  8. A perennial favorite was the Fab Four, four of our distinguished Committee members, all CIOs or IT professional talking on a topic of their choosing. This year the focus was on IT Staffing and the changing role of IT within an organization. It was a thought-provoking session that pointed out the way in which the role of IT professionals has evolved over the years, moving from a focus on infrastructure and servers to software and the user community.  We got to see a number of different IT organization charts to help clarify.
  9. Mark Sawyer from Trimble, the other keynote presenter, gave an outstanding overview of IT Trends impacting construction. What I thoroughly appreciated from this talk was the fact that he used McKinsey’s recent publication on the Impact of Technology on Building. It was an outstanding forecast piece (I wished I had written it) and he used a number of trends and statistics from the work. His talk, as intended, got the attendees thinking forward and provided insights into what may be yet to come. Mark was a self-effacing speaker, perfect for the construction audience.
  10. Burcin Kaplanglu, on loan for the day from Lend Lease, was another Northwestern speaker who gave a compelling talk around Internet of Things (IoT), which will be arriving on our construction shores very soon. Burcin’s talk, technical at times, pointed out that we cannot get to big data and true IoT unless we have the bandwidth to connect devices from the job site and elsewhere. Enter the promise of 5G.

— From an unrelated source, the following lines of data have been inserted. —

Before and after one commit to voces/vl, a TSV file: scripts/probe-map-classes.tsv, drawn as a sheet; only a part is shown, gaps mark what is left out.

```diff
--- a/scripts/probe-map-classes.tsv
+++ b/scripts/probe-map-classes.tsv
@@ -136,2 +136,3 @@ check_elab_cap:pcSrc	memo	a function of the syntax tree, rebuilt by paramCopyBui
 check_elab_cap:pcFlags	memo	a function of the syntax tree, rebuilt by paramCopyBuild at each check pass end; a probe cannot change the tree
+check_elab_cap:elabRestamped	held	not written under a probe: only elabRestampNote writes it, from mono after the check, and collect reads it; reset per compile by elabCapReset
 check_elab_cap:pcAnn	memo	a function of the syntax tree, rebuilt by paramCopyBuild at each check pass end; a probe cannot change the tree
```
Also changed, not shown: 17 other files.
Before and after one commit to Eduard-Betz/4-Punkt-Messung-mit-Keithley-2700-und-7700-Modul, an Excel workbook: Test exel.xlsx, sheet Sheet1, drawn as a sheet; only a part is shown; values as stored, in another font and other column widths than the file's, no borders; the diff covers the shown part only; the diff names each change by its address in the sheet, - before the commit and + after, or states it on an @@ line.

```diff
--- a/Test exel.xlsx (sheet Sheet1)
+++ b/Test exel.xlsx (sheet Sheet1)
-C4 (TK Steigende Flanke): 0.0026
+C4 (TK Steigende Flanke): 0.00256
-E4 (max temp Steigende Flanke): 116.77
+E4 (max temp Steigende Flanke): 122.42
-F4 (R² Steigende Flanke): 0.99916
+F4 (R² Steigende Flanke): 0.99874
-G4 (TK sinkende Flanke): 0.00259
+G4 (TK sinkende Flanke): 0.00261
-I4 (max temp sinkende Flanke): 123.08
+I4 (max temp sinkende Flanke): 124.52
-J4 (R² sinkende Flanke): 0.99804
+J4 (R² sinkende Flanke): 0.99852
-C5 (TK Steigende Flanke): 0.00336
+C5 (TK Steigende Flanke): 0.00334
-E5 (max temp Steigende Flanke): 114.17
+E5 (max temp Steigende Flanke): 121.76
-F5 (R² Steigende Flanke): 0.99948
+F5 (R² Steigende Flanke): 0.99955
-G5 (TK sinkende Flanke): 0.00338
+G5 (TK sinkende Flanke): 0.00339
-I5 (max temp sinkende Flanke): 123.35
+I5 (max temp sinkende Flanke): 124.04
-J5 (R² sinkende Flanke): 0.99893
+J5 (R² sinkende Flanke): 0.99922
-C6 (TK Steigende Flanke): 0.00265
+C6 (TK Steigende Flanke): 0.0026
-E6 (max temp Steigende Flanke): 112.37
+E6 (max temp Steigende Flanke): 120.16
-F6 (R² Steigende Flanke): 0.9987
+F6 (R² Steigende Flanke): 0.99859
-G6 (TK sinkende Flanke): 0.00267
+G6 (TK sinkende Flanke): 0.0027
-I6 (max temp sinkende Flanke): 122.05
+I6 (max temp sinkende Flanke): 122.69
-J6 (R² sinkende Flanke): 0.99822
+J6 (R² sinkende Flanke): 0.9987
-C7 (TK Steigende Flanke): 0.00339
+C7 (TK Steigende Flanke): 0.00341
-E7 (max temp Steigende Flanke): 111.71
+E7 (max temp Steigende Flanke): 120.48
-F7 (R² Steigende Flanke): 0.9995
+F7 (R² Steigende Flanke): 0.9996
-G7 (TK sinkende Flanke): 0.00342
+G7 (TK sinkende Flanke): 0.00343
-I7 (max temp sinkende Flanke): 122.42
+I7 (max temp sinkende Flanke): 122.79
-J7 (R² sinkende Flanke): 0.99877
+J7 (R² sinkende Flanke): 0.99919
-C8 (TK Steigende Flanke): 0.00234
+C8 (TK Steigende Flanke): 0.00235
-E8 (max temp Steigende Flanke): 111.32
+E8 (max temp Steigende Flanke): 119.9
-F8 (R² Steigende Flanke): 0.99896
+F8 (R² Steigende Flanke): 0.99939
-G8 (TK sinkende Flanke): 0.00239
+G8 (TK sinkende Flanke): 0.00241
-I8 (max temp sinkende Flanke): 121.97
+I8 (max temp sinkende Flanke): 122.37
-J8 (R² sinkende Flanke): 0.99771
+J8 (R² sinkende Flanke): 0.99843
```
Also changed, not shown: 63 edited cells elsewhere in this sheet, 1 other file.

Nice job Fara Francis and AGC. This was one of the best conferences on IT for the construction industry I have attended…and several attendees shared the same sentiment.